Tuesday, May 15 will mark the first opportunity for citizens to hear about Buncombe County’s proposed budget for FY 2019.
The county’s proposed general fund budget for next year is $318,720,851, which marks a 3.6 percent ($12,014,537) decrease over last year’s budget, according to a summary document from County Manager Mandy Stone. The general fund fuels many of the county’s operating expenses, including general government, public safety, economic development, human services and education. The proposed budget also includes $107,849,894 in spending outside the general fund.
Stone said a change in the state child care subsidy policy shifted $8 million in direct assistance payments that previously flowed through the county to state administration, producing a corresponding decrease in county expenditures.
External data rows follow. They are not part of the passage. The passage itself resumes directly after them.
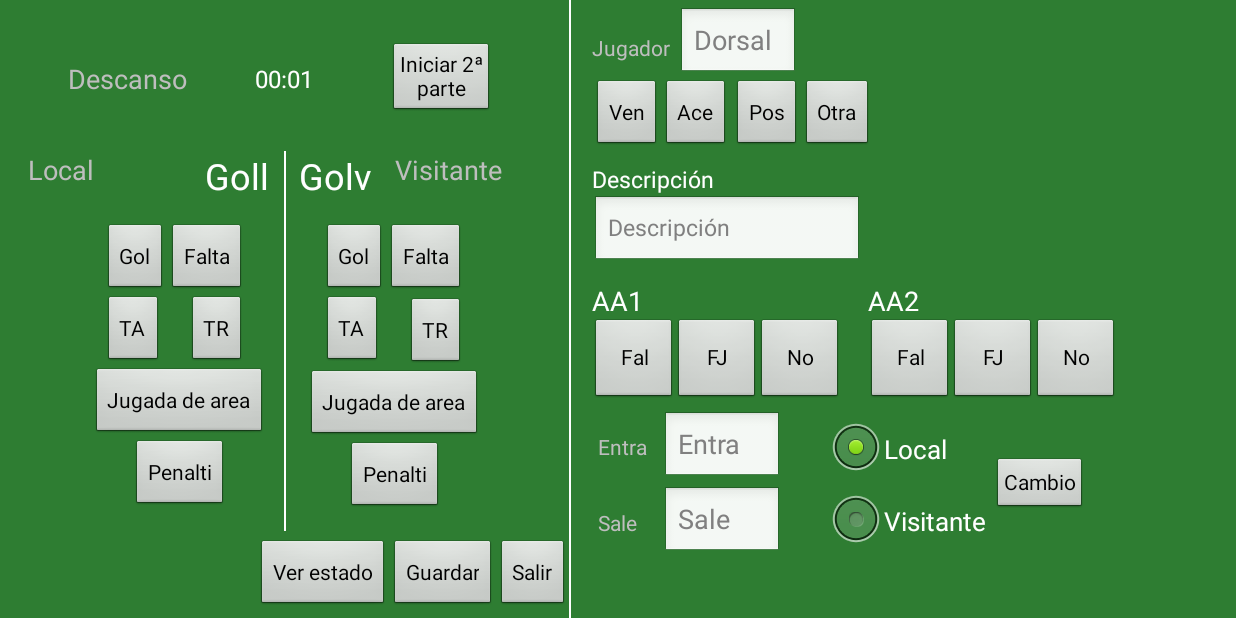
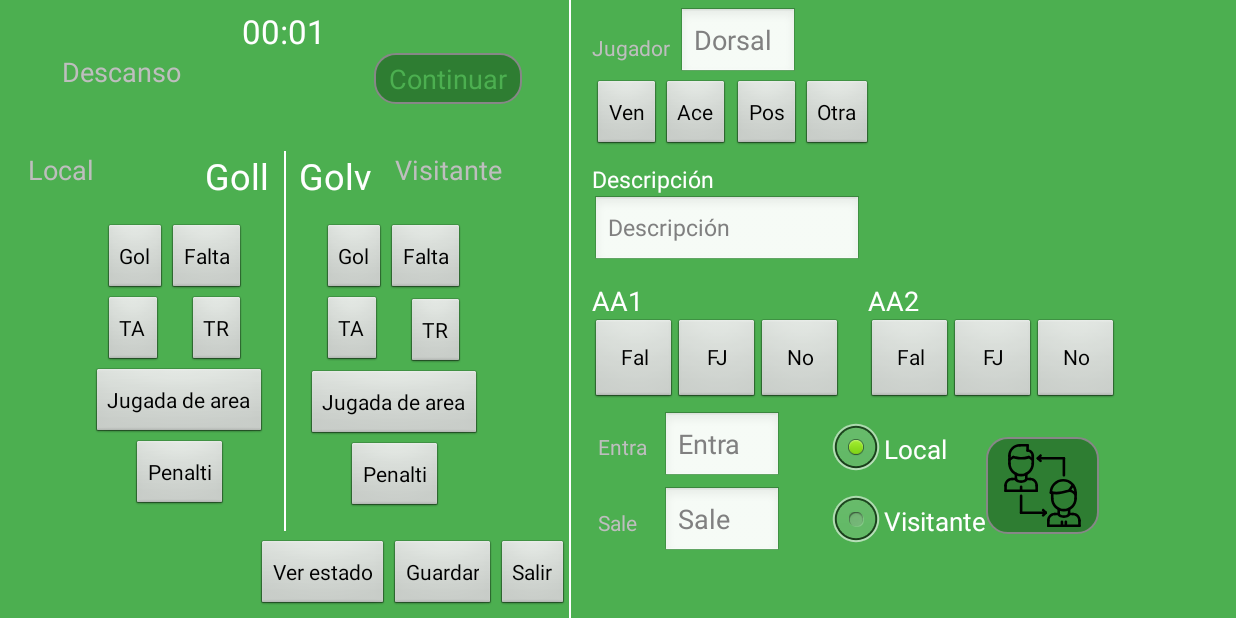
Before and after one commit to ginesros/SoccerReport, an Android app: the IncidenciaActivity screen opened directly, with no data from a screen before it, after a tap on "Fin 1ª parte", on a phone screen of 824 x 412 dp (held sideways). Run offline under Robolectric (Android 15) with nearby library versions, the phone set to English and light mode, and no system bars; libraries missing offline, so code that uses them is left out: com.itextpdf.text; 4 statements that could not run were skipped; 1 other tap on this screen came first.

Commit message:
Creado estilos para los botones

```diff
--- a/app/src/main/java/es/umu/soccerreport/IncidenciaActivity.java
+++ b/app/src/main/java/es/umu/soccerreport/IncidenciaActivity.java
@@ -93,7 +93,6 @@ public class IncidenciaActivity extends Activity {
         infoParte = findViewById(R.id.infoParte);
         cronometro = findViewById(R.id.chronometer1);
         botonCrono = findViewById(R.id.button7);
-        infoParte.setText("Iniciando");
 
         //Añadimos para visualizar Equipo Local 0 Equipo Visitante 0
         equipol = findViewById(R.id.tvlocal);
@@ -418,22 +417,24 @@ public class IncidenciaActivity extends Activity {
                 cronometro.setBase(SystemClock.elapsedRealtime());
                 cronometro.start();
                 estado = "primeraParte";
-                infoParte.setText("Iniciar 1ª\nparte");
+                infoParte.setText("1ª parte");
                 botonCrono.setText("Fin 1ª parte");
+                parte = 1;
                 break;
             case "primeraParte":
                 cronometro.stop();
                 memoCronometro = SystemClock.elapsedRealtime() - cronometro.getBase();
                 estado = "descanso";
                 infoParte.setText("Descanso");
-                botonCrono.setText("Iniciar 2ª\nparte");
+                botonCrono.setText("Continuar");
                 break;
             case "descanso":
                 cronometro.setBase(SystemClock.elapsedRealtime() - memoCronometro);
                 cronometro.start();
                 estado = "segundaParte";
-                infoParte.setText("Segunda Parte");
+                infoParte.setText("2ª Parte");
                 botonCrono.setText("Fin partido");
+                parte = 2;
                 break;
             case "segundaParte":
                 infoParte.setText("Finalizado");
@@ -724,16 +725,6 @@ public class IncidenciaActivity extends Activity {
         this.local2 = false;
     }
 
-    public void mitad(View view) {
-        //Cada vez que hacemos click cambia la parte en la que se encuentra (1=1parte, 2=2parte)
-        if (this.parte == 1) {
-            this.parte = 2;
-            botonParte.setText("Segunda\nParte");
-        } else {
-            this.parte = 1;
-            botonParte.setText("Primera\nParte");
-        }
-    }
 
     @Override
     protected void onActivityResult(int requestCode, int resultCode, Intent data) {
--- /dev/null
+++ b/app/src/main/res/drawable/estiloboton.xml
@@ -0,0 +1,19 @@
+<?xml version="1.0" encoding="utf-8"?>
+<shape xmlns:android="http://schemas.android.com/apk/res/android" android:shape="rectangle" >
+    <corners
+        android:radius="14dp"
+        />
+    <solid
+        android:color="@color/green_800"
+        />
+    <padding
+        android:left="10dp"
+        android:top="5dp"
+        android:right="10dp"
+        android:bottom="5dp"
+        />
+    <stroke
+        android:width="1dp"
+        android:color="#878787"
+        />
+</shape>
--- a/app/src/main/res/layout/new_incidencia.xml
+++ b/app/src/main/res/layout/new_incidencia.xml
@@ -5,7 +5,7 @@
     android:id="@+id/layoutIncidenciaActivity"
     android:layout_width="match_parent"
     android:layout_height="match_parent"
-    android:background="#2E7D32">
+    android:background="@color/green_500">
 
     <android.support.constraint.Guideline
         android:id="@+id/guideline"
@@ -26,22 +26,25 @@
         android:layout_width="wrap_content"
         android:layout_height="wrap_content"
         android:text="Chronometer"
+        android:textAppearance="@style/TextAppearance.AppCompat.Large"
+        app:layout_constraintBottom_toTopOf="@+id/guideline"
         app:layout_constraintEnd_toStartOf="@+id/guideline6"
         app:layout_constraintStart_toStartOf="@+id/guideline6"
-        app:layout_constraintTop_toTopOf="@+id/guideline" />
+        app:layout_constraintTop_toTopOf="parent" />
 
     <Button
         android:id="@+id/button7"
-        style="?android:attr/buttonStyleSmall"
         android:layout_width="wrap_content"
         android:layout_height="wrap_content"
+        android:background="@drawable/estiloboton"
         android:onClick="clickcrono"
         android:text="Iniciar"
+        android:textAppearance="@style/TextAppearance.AppCompat.Medium"
+        android:textColor="@color/green_500"
         android:visibility="visible"
-        app:layout_constraintBottom_toBottomOf="@+id/chronometer1"
         app:layout_constraintEnd_toStartOf="@+id/guideline7"
         app:layout_constraintStart_toEndOf="@+id/chronometer1"
-        app:layout_constraintTop_toTopOf="@+id/guideline" />
+        app:layout_constraintTop_toBottomOf="@+id/chronometer1" />
 
     <TextView
         android:id="@+id/tvlocal"
@@ -502,12 +505,12 @@
 
     <Button
         android:id="@+id/button1"
-        style="?android:attr/buttonStyleSmall"
+        android:background="@drawable/estiloboton"
         android:layout_width="wrap_content"
         android:layout_height="wrap_content"
-        android:layout_marginStart="5dp"
+        android:drawableStart="@drawable/ic_substitution"
         android:onClick="cambio"
-        android:text="@string/cambio"
+
         app:layout_constraintBottom_toBottomOf="@+id/grupoc"
         app:layout_constraintStart_toEndOf="@+id/grupoc"
         app:layout_constraintTop_toTopOf="@+id/grupoc" />
@@ -545,11 +548,9 @@
         android:layout_width="wrap_content"
         android:layout_height="wrap_content"
         android:textAppearance="@style/TextAppearance.AppCompat.Medium"
-        app:layout_constraintBottom_toBottomOf="@+id/chronometer1"
         app:layout_constraintEnd_toStartOf="@+id/chronometer1"
         app:layout_constraintStart_toStartOf="parent"
-        app:layout_constraintTop_toTopOf="@+id/guideline"
-        tools:text="Preparado" />
+        app:layout_constraintTop_toBottomOf="@+id/chronometer1" />
 
 
 </android.support.constraint.ConstraintLayout>
--- a/app/src/main/res/values/color.xml
+++ b/app/src/main/res/values/color.xml
@@ -1,4 +1,31 @@
 <?xml version="1.0" encoding="utf-8"?>
 <resources>
     <color name="blanco">#FFFFFF</color>
+    <color name="green_500">#4CAF50</color>>
+    <color name="green_800">#2E7D32</color>>
 </resources>
+
+
+
+    <!--    Hex Opacity Values-->
+    <!--    100% — FF-->
+    <!--    95% — F2-->
+    <!--    90% — E6-->
+    <!--    85% — D9-->
+    <!--    80% — CC-->
+    <!--    75% — BF-->
+    <!--    70% — B3-->
+    <!--    65% — A6-->
+    <!--    60% — 99-->
+    <!--    55% — 8C-->
+    <!--    50% — 80-->
+    <!--    45% — 73-->
+    <!--    40% — 66-->
+    <!--    35% — 59-->
+    <!--    30% — 4D-->
+    <!--    25% — 40-->
+    <!--    20% — 33-->
+    <!--    15% — 26-->
+    <!--    10% — 1A-->
+    <!--    5% — 0D-->
+    <!--    0% — 00-->
```
Also changed, not shown: 332 other files.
The proposed general fund budget maintains the current property tax rate of 53.9 cents. The county had initially considered decreasing the tax rate by one cent but changed course after hearing funding requests from Buncombe County Schools, Asheville City Schools and A-B Tech.
Funding for schools
The proposed budget includes a $3.4 million increase in funding for education, compared to the $4 million increase requested by Asheville City Schools, Buncombe County Schools and A-B Tech during a budget work session on May 8.
In the 2017-18 fiscal year, the Buncombe County School system received 64 percent of its funding from the state and 30 percent from local government.
Between fiscal year 2013 and fiscal year 2017, local government has increased its funding for the Buncombe County School system by 31 percent. Statewide, local government funding for schools has only increased by nine percent on average.
Over that same period, Buncombe County School’s state funding increased by 10 percent, while federal funding dropped by 32 percent.
“When you look at the state numbers and federal numbers, it’s a darn good thing that you do support us,” Tony Baldwin, the superintendent of the Buncombe County School system, told commissioners on May 8. “As a veteran administrator, I see that trend continuing. I think the dependence upon local funding will continue in this state.”
Local funding is also a fundamental part of the budget for the Asheville City School system. Administrators expect that 81 percent of the system’s 2018-19 budget will come from Buncombe County and the city of Asheville, with Buncombe County picking up the larger portion of the tab. City property owners pay a supplemental city schools tax in addition to their other city and county taxes.
The increased funding requested by the three school systems would help pay for state salary and benefit adjustments, textbooks, utilities, new staff positions to address behavioral health and programs designed to bolster the graduation rate.
Still in flux is whether the commissioners will approve increased tax rates for 12 out of the county’s 20 fire departments. If approved without change, the tax rate increases would amount to a total of $2.7 million in extra spending by the county.
County fire chiefs made the funding request during the work session on May 8. Several said they were requesting increases because they were losing fire fighters to departments that offer better pay. Departments also hope to secure more money for infrastructure and updated vehicles.
The FY2018-19 requests are as follows:
- Barnardsville: $0.16/$100 to $0.20/$100
- Broad River: $0.14/$100 to $0.16/$100
- East Buncombe: $.099/$100 to $0.12/$100
- Fairview: $0.105/$100 to $0.17/$100
- French Broad: $0.14/$100 to $0.165/$100
- North Buncombe: $0.112/$100 to $0.12/$100
- Reynolds: $0.113/$100 to $0.123/$100
- Riceville: $0.11/$100 to $0.128/$100
- Skyland: $0.091/$100 to $0.11/$100
- Swannanoa: $0.129/$100 to $0.14/$100
- Upper Hominy: $0.125/$100 to $0.145/$100
- West Buncombe: $0.12/$100 to $0.135/$100
County residents can offer input on the proposed budget during a public hearing at 5 p.m. on Tuesday, June 5, in the Board of Commissioners chamber on the third floor of 200 College St. in Asheville.
Residents can also learn more about the budget by visiting an interactive online portal created by the county.
The Board of Commissioners will meet at 5 p.m. on Tuesday, May 15, in the third floor conference room at 200 College St. in Asheville.